Assignment: Within the material below, count every line with the string "left". Give no more than the number.

Records supplied:
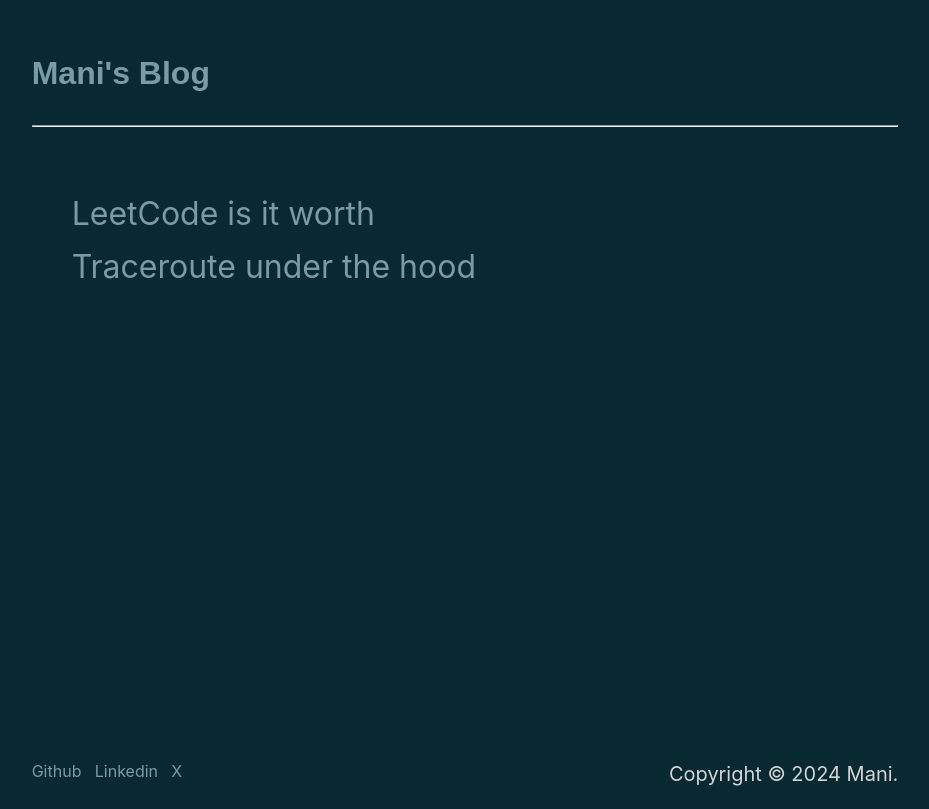
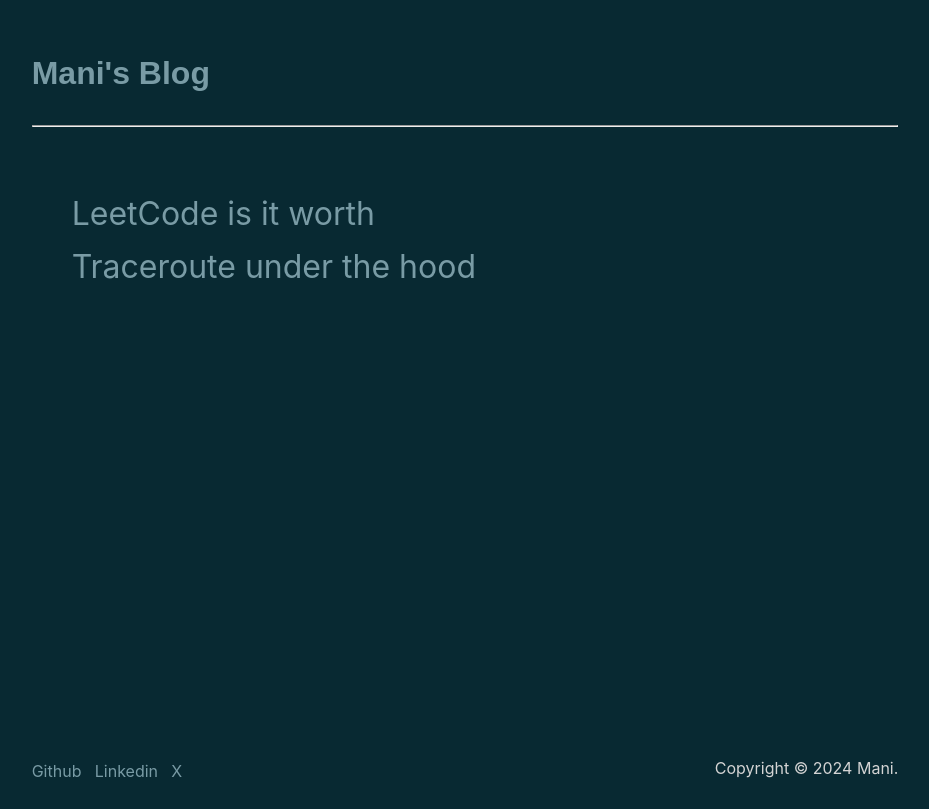
Before and after one commit to mani-arjunan/blog, a plain HTML site: page index.html in a window 1280 px wide. Shown: the whole page, without its empty margins (175-1104 px from the left). Drawn offline with Linux system fonts and the light colour scheme.

Commit message:
decrease footer size

```diff
--- a/global.css
+++ b/global.css
@@ -78,8 +78,9 @@ ul {
 }
 
 #social-links p {
-  margin: 10pt 0 0 0;
+  margin: 5pt 0 0 0;
   margin-left: auto;
+  font-size: 12pt;
 }
 
 .home {
```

Reply to the exercise: 2